The third thing is that there is a personal dimension to the book, as I was trying to make sense of my own psychedelic experiences and two contradictory interpretive frameworks. These frameworks, however, are not personal, but cultural; so in that respect, I took an auto-ethnographic point of entry into a cultural field which ultimately enabled me to reflect on the larger cultural logic that we have constructed around these substances. Basically the conflict is: are these experiences mystical experiences, or are they psychotic? I interviewed people about how they, as staunch materialist neuroscientists, make sense of their own experiences and derive my own conclusions from these conversations. In that respect, the book goes beyond a merely descriptive historiography and ethnography.
Drug research has had a strong self-experimental tradition going back to the 18th century and probably much further. This tradition only became a problem in the 1970s (and this is not just about psychedelics, but about psychopharmacology more broadly). So when Albert Hofman accidentally discovered LSD while working on ergot derivatives for obstetrics, he tried it out on himself, and this was a perfectly normal thing to do for an industrial research chemist. In fact, people told me this is something one expected from a vocational scientist, that they would try out drugs on themselves. This was true for both academic and corporate scientists.
This changed by the 1970s. Of course, it also had to do with the fact that some people taking psychedelics developed biases in favor of the world view of the counterculture. But, more broadly, insurance started to play a role. And there was a consciousness of power relations— if you’re working in a company and you’re supposed to try everything out on yourself, there would be issues that, today, an ethics committee would regulate. At the time of my fieldwork in 2005/06, the researchers were still doing pilot studies involving themselves before they started an experiment with externally recruited test subjects. This would allow them to get a sense of how their test subjects would experience the experimental setting while on the drug. That has a very specific relevance for psychedelics because they’re supposed to open you up to your surroundings, and those are quite peculiar in a laboratory.

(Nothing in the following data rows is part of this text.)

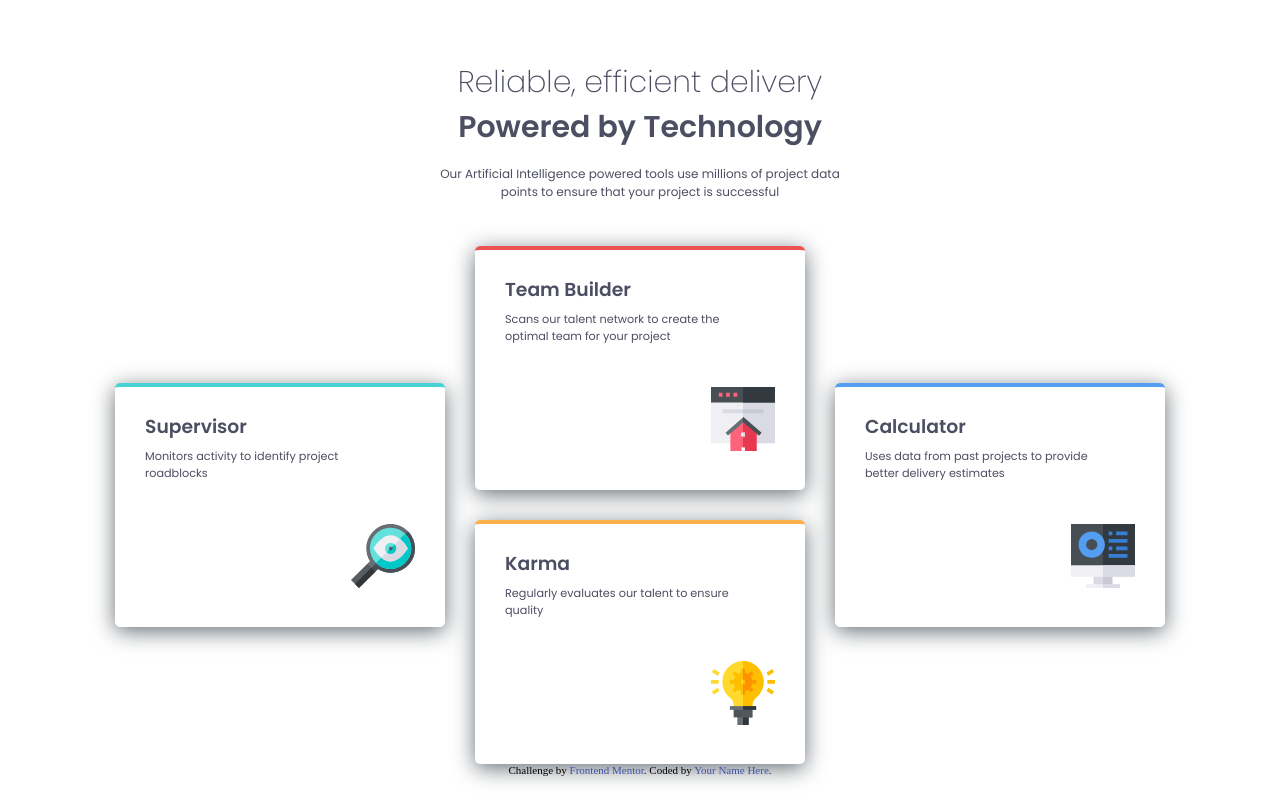
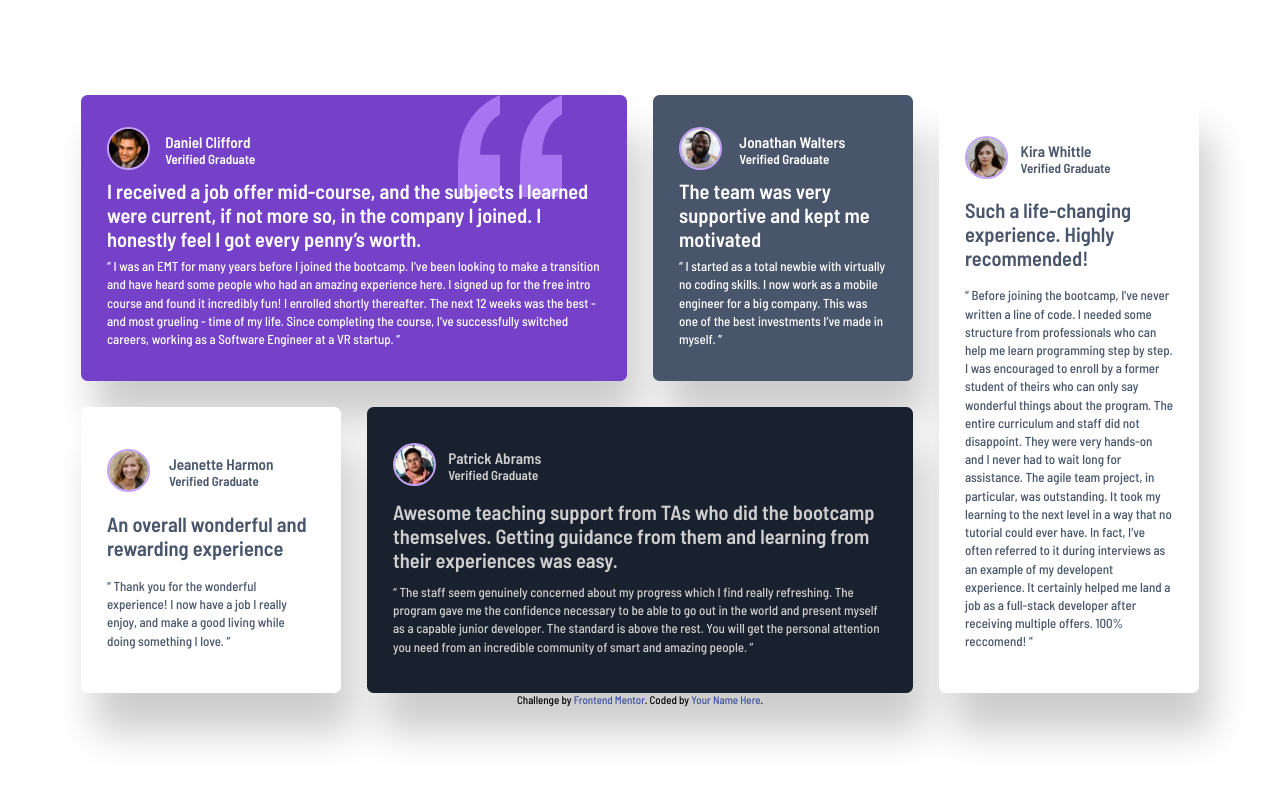
Before and after one commit to Neymar110/Neymar110.github.io, a plain HTML site: page index.html in a window 1280 px wide. Drawn offline with Linux system fonts and the light colour scheme.

Commit message:
Add files via upload

```diff
--- a/index.html
+++ b/index.html
@@ -4,233 +4,309 @@
   <meta charset="UTF-8">
   <meta name="viewport" content="width=device-width, initial-scale=1.0"> <!-- displays site properly based on user's device -->
 
-  <link rel="icon" type="image/png" sizes="32x32" href="./images/favicon-32x32.png">
+  <link rel="icon" type="image/png" sizes="32x32" href="/images/favicon-32x32.png">
 
-  <title>Frontend Mentor | Four card feature section</title>
+  <title>Frontend Mentor | [Challenge Name Here]</title>
 
   <!-- Feel free to remove these styles or customise in your own stylesheet 👍 -->
   <style>
-    @import url('https://fonts.googleapis.com/css2?family=Poppins:ital,wght@0,100;0,200;0,300;0,400;0,500;0,600;0,700;0,800;0,900;1,100;1,200;1,300;1,400;1,500;1,600;1,700;1,800;1,900&display=swap');
-    *{
+    @import url('https://fonts.googleapis.com/css2?family=Barlow+Semi+Condensed:wght@300;500;600&display=swap');
+
+    * {
       margin:0;
       padding:0;
-      text-decoration:none;
-      border:none;
-    }
-    :root{
-      font-size:15px;
-      --red-primary:hsl(0, 78%, 62%);
-      --cyan-primary:hsl(180, 62%, 55%);
-      --orange-primary:hsl(34, 97%, 64%);
-      --blue-primary:hsl(212, 86%, 64%);
-
-      --grey-500:hsl(234, 12%, 34%);
-      --grey-400:hsl(212, 6%, 44%);
-      --white:hsl(0, 0%, 100%);
-
-      --ff-main: "Poppins", sans-serif;
-
-      --fw-light:200;
-      --fw-regular:400;
-      --fw-bold:600;
-      max-width:100vw;
+      text-decoration: none;
+      font-family:var(--ff-primary);
+      text-wrap-mode: wrap;
     }
 
+    :root {
+      font-size:13px;
+
+      --purple-50:hsl(260, 100%, 95%);
+      --purple-300:hsl(264, 82%, 80%);
+      --purple-500:hsl(263, 55%, 52%);
+      --white:hsl(0, 0%, 100%);
+      --grey-100:hsl(214, 17%, 92%);
+      --grey-200:hsl(0, 0%, 81%);
+      --grey-400:hsl(224, 10%, 45%);
+      --grey-500:hsl(217, 19%, 35%);
+      --dark-blue:hsl(219, 29%, 14%);
+      --black:hsl(0, 0%, 7%);
+
+      --fw-300:300;
+      --fw-500:500;
+      --fw-600:600;
+
+      --ff-primary:"Barlow Semi Condensed", sans-serif;
+
+      --article-lrg-h:20rem;
+      --article-lrg-w:45rem;
+      --article-sml-h:1rem;
+      --article-sml-w:1rem;
+      --article-lng-h:1rem;
+      --article-lng-w:1rem;
+    }
     .attribution { font-size: 11px; text-align: center; }
     .attribution a { color: hsl(228, 45%, 44%); }
 
-    body {
-      background-color:var(--white)
-    }
-
-/*************************** CONTAINER & HEADING  ***************************/
-
-  div.container {
+    body{
+      background-color: var(--white);
+      height:100vh;
+      width:100%;
       display:flex;
       justify-content: center;
       align-items: center;
       flex-direction: column;
     }
 
-  div.heading {
-    margin:3rem 0;
+    div.container {
+      display:grid;
+      grid-template-rows: repeat(2, 22rem);
+      grid-template-columns: repeat(4, 20rem);
+      gap:2rem;
+    }
+
+    article {
+      display:flex;
+      justify-content: space-evenly;
+      align-items: flex-start;
+      flex-direction: column;
+      border-radius:0.5rem;
+      padding:2rem;
+      box-shadow: 1rem 3rem 3rem hsla(0, 0%, 0%, 0.2);
+    }
+
+    article.art-lrg.first{
+      grid-area:1 / 1 / 2 / 3;
+      background-color:var(--purple-500);
+      background-image: url(/images/bg-pattern-quotation.svg);
+      background-repeat: no-repeat;
+      background-position:29rem 0rem;
+    }
+
+    article.art-lrg > div.profile {width:30%;}
+
+    article.art-lrg.first > div.profile {color:var(--white);}
+
+    article.art-lrg.first > header > h2{color:var(--white);
+}
+
+    article.art-sml.second{
+      grid-area:1 / 3 / 1 / 4;
+      background-color:var(--grey-500);
+    }
+
+    article.art-sml.second > div.profile {
+      color:var(--white);
+    }
+
+    article.art-sml.second header h2 {
+      color:var(--white);
+    }
+
+    article.art-sml.third{
+      grid-area:2 / 1 / 3 / 2;
+      background-color:var(--white);
+    }
+
+    article.art-sml.third div.prof-desc,
+    article.art-sml.third header h2,
+    article.art-sml.third div.desc p{
+      color:var(--grey-500);
+    }
+
+    article.art-lrg.fourth{
+      grid-area:2 / 2 / 3 / 4;
+      background-color:var(--dark-blue);
+    }
+
+    article.art-lrg.fourth div.prof-desc,
+    article.art-lrg.fourth header h2,
+    article.art-lrg.fourth div.desc p {
+      color:var(--grey-200);
+    }
+
+    article.art-lng.fifth{
+      grid-area:1 / 4 / 3 / 5;
+      background-color:var(--white);
+    }
+
+    article.art-lng.fifth div.prof-desc,
+    article.art-lng.fifth header h2,
+    article.art-lng.fifth div.desc p {
+      color:var(--grey-500);
     }
 
 
 
-
-/*************************** TITLE & SUBTITLE  ***************************/
-
-    div.title{
-      display:flex;
-      justify-content: center;
-      align-items: center;
-      flex-direction: column;
-      margin:1rem 0;
+    article > header {
+      font-weight:var(--fw-600);
+      font-size:1.05rem;
     }
 
-    div.title > h1 {
-      font-family:var(--ff-main);
-      font-size:2rem;
-      color:var(--grey-500);
-    }
-    div.heading > div.title > h1.light {
-      font-weight:var(--fw-light)
-    }
-    div.heading > div.title > h1.bold {
-      font-weight:var(--fw-bold)
-    }
-
-    div.subtitle {
+    article > div.profile {
       display:flex;
-      justify-content: center;
+      justify-content: space-between;
       align-items: center;
-    }
-    div.subtitle > h2{
-      font-family:var(--ff-main);
-      font-weight:var(--fw-regular);
-      font-size:0.8rem;
-      color:var(--grey-500);
-      text-align: center;
-      width: 80%;
-    }
-
-/*************************** CARDS  ***************************/
-
-div.cards{
-  display:flex;
-  justify-content: center;
-  align-items: center;
-  flex-direction: column;
-  gap:3rem;
-}
-
-div.card-section-2 {
-  display:flex;
-  justify-content: center;
-  align-items: center;
-  flex-direction: column;
-  gap:3rem;
-}
-
-div.card {
-  display:flex;
-  justify-content: space-around;
-  align-items: flex-start;
-  flex-direction:column;
-  width:20rem;
-  height:15rem;
-  padding:0.5rem 1rem;
-  background-color:var(--white);
-  box-shadow: 0 0.3rem 1.5rem var(--grey-400);
-  border-top: 0.3rem solid;
-  border-radius:0.35rem;
     }
 
 
-div.card.card-cyan{border-color:var(--cyan-primary)}
-div.card.card-red{border-color:var(--red-primary)}
-div.card.card-orange{border-color:var(--orange-primary)}
-div.card.card-blue{border-color:var(--blue-primary)}
-
-div.card-desc{
-  font-family: var(--ff-main);
-  color:var(--grey-500);
-}
-
-div.card-desc h3{
-  font-size:1.25rem;
-  font-weight:var(--fw-bold);
-  padding:0rem 1rem;
-}
-
-div.card-desc p{
-  font-size:0.75rem;
-  font-weight:var(--ff-main);
-  padding:0.5rem 1rem;
+    article.art-sml > div.profile {
       width:80%;
     }
 
-.card-image{
-  align-self:flex-end;
-  padding-right:1rem;
-  padding-bottom:1rem;
+    article.art-lng > div.profile{
+      width:70%;
     }
 
-@media (min-width:425px){
-  :root {
-    font-size:15px;
+    div.profile > div.prof-img > img {
+      border:0.2rem solid var(--purple-300);
+      border-radius:500%;
+      height:3rem;
+      width:3rem;
     }
 
-  div.subtitle > h2 {width:60%;}
-
-  div.cards{
-    flex-direction: row;
-    gap:2rem;
+    div.desc>p{
+      font-size:1rem;
+      color:var(--white);
+      font-weight:var(--fw-500);
+      line-height:1.4rem;
     }
-
-  div.card-section-2 {
-    gap:2rem;
-  }
-
-}
-
   </style>
 </head>
 <body>
   <div class="container">
-    <div class="heading">
-      <div class="title">
-        <h1 class="light">Reliable, efficient delivery</h1>
-        <h1 class="bold">Powered by Technology</h1>
+    <article class="art-lrg first">
+        <div class="profile">
+          <div class="prof-img">
+            <img src="/images/image-daniel.jpg" alt="">
           </div>
-      <div class="subtitle">
-      <h2>
-        Our Artificial Intelligence powered tools use millions of project data points
-        to ensure that your project is successful
-      </h2>
+          <div class="prof-info">
+            <h3>Daniel Clifford</h3>
+            <h4>Verified Graduate</h4>
           </div>
         </div>
-    <div class="cards">
-      <div class="card card-cyan">
-        <div class="card-desc">
-          <h3>Supervisor</h3>
-          <p>Monitors activity to identify project roadblocks</p>
+          <header>
+            <h2>
+              I received a job offer mid-course, and the subjects I learned were current, if not more so,
+              in the company I joined. I honestly feel I got every penny’s worth.
+            </h2>
+          </header>
+          <div class="desc">
+              <p>
+                “ I was an EMT for many years before I joined the bootcamp. I’ve been looking to make a
+                transition and have heard some people who had an amazing experience here. I signed up
+                for the free intro course and found it incredibly fun! I enrolled shortly thereafter.
+                The next 12 weeks was the best - and most grueling - time of my life. Since completing
+                the course, I’ve successfully switched careers, working as a Software Engineer at a VR startup. ”
+              </p>
             </div>
-        <img class="card-image" src="/images/icon-supervisor.svg" alt="">
+      </article>
+
+    <article class="art-sml second">
+      <div class="profile">
+        <div class="prof-img">
+          <img src="/images/image-jonathan.jpg" alt="">
         </div>
-      <div class="card-section-2">
-        <div class="card card-red">
-          <div class="card-desc">
-            <h3>Team Builder</h3>
-            <p>Scans our talent network to create the optimal team for your project</p>
-          </div>
-          <img class="card-image" src="/images/icon-team-builder.svg" alt="">
-        </div>
-        <div class="card card-orange">
-          <div class="card-desc">
-            <h3>Karma</h3>
-            <p>Regularly evaluates our talent to ensure quality</p>
-          </div>
-          <img class="card-image" src="/images/icon-karma.svg" alt="">
+        <div class="prof-desc">
+          <h3>Jonathan Walters</h3>
+          <h4>Verified Graduate</h4>
         </div>
       </div>
-      <div class="card card-blue">
-        <div class="card-desc">
-          <h3>Calculator</h3>
-          <p>Uses data from past projects to provide better delivery estimates</p>
+      <header>
+        <h2>
+          The team was very supportive and kept me motivated
+        </h2>
+      </header>
+      <div class="desc">
+          <p>
+            “ I started as a total newbie with virtually no coding skills. I now work as a mobile engineer
+            for a big company. This was one of the best investments I’ve made in myself. ”
+          </p>
         </div>
-        <img class="card-image" src="/images/icon-calculator.svg" alt="">
+    </article>
+
+    <article class="art-sml third">
+      <div class="profile">
+        <div class="prof-img">
+          <img src="/images/image-jeanette.jpg" alt="">
+        </div>
+        <div class="prof-desc">
+          <h3>Jeanette Harmon</h3>
+          <h4>Verified Graduate</h4>
         </div>
       </div>
+        <header>
+          <h2>
+            An overall wonderful and rewarding experience
+          </h2>
+        </header>
+        <div class="desc">
+          <p>
+            “ Thank you for the wonderful experience! I now have a job I really enjoy, and make a good living
+            while doing something I love. ”
+          </p>
+        </div>
+    </article>
+    <article class="art-lrg fourth">
+      <div class="profile">
+        <div class="prof-img">
+          <img src="/images/image-patrick.jpg" alt="">
+        </div>
+        <div class="prof-desc">
+          <h3>Patrick Abrams</h3>
+          <h4>Verified Graduate</h4>
+        </div>
+      </div>
+        <header>
+          <h2>
+            Awesome teaching support from TAs who did the bootcamp themselves. Getting guidance from them and
+            learning from their experiences was easy.
+          </h2>
+  </header>
+  <div class="desc">
+    <p>
+      “ The staff seem genuinely concerned about my progress which I find really refreshing. The program
+      gave me the confidence necessary to be able to go out in the world and present myself as a capable
+      junior developer. The standard is above the rest. You will get the personal attention you need from
+      an incredible community of smart and amazing people. ”
+  </p>
+  </div>
+    </article>
+
+    <article class="art-lng fifth">
+      <div class="profile">
+        <div class="prof-img">
+          <img src="/images/image-kira.jpg" alt="">
+        </div>
+        <div class="prof-desc">
+          <h3>Kira Whittle</h3>
+          <h4>Verified Graduate</h4>
+        </div>
+      </div>
+        <header>
+          <h2>
+            Such a life-changing experience. Highly recommended!
+          </h2>
+        </header>
+        <div class="desc">
+          <p>
+            “ Before joining the bootcamp, I’ve never written a line of code. I needed some structure from
+            professionals who can help me learn programming step by step. I was encouraged to enroll by a former
+            student of theirs who can only say wonderful things about the program. The entire curriculum and staff
+            did not disappoint. They were very hands-on and I never had to wait long for assistance. The agile team
+            project, in particular, was outstanding. It took my learning to the next level in a way that no tutorial
+            could ever have. In fact, I’ve often referred to it during interviews as an example of my developent
+            experience. It certainly helped me land a job as a full-stack developer after receiving multiple offers. 100% reccomend! "
+          </p>
+      </div>
+    </article>
   </div>
 
-
-  <footer>
-    <p class="attribution">
+  <div class="attribution">
     Challenge by <a href="https://www.frontendmentor.io?ref=challenge" target="_blank">Frontend Mentor</a>.
     Coded by <a href="#">Your Name Here</a>.
-    </p>
-  </footer>
+  </div>
 </body>
 </html>
```
Also changed, not shown: images/bg-pattern-quotation.svg (added), images/image-daniel.jpg (added), images/image-jeanette.jpg (added), images/image-jonathan.jpg (added), images/image-kira.jpg (added), images/image-patrick.jpg (added). Lines whose indentation alone changed are shown as unchanged.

The other part of the story is that psychedelics can induce mystical experiences of being in at one with the world, of ego boundaries breaking down, of feeling reconciled with the fact that you’re going to die—experiences often considered spiritual. Many neuroscientists had these experiences, too. But they also think of them as brain-based and somehow have to reconcile that assumption with an experience that seems to open up a cosmological truth. The most interesting conversations I had were with people who tried to articulate a materialist version of mysticism. In a way, being reducible to matter also makes your being at one with the universe. The breakdown of ego boundaries that is caused by these substances can either be interpreted as a mystical elation or an anxiety-provoking near-death experience because when you die, when your physical boundaries break down, you also become one with the universe. So there is an organic connection between a philosophical rather than religious brand of mysticism and materialism, which was articulated very eloquently in my conversations with the neuroscientists.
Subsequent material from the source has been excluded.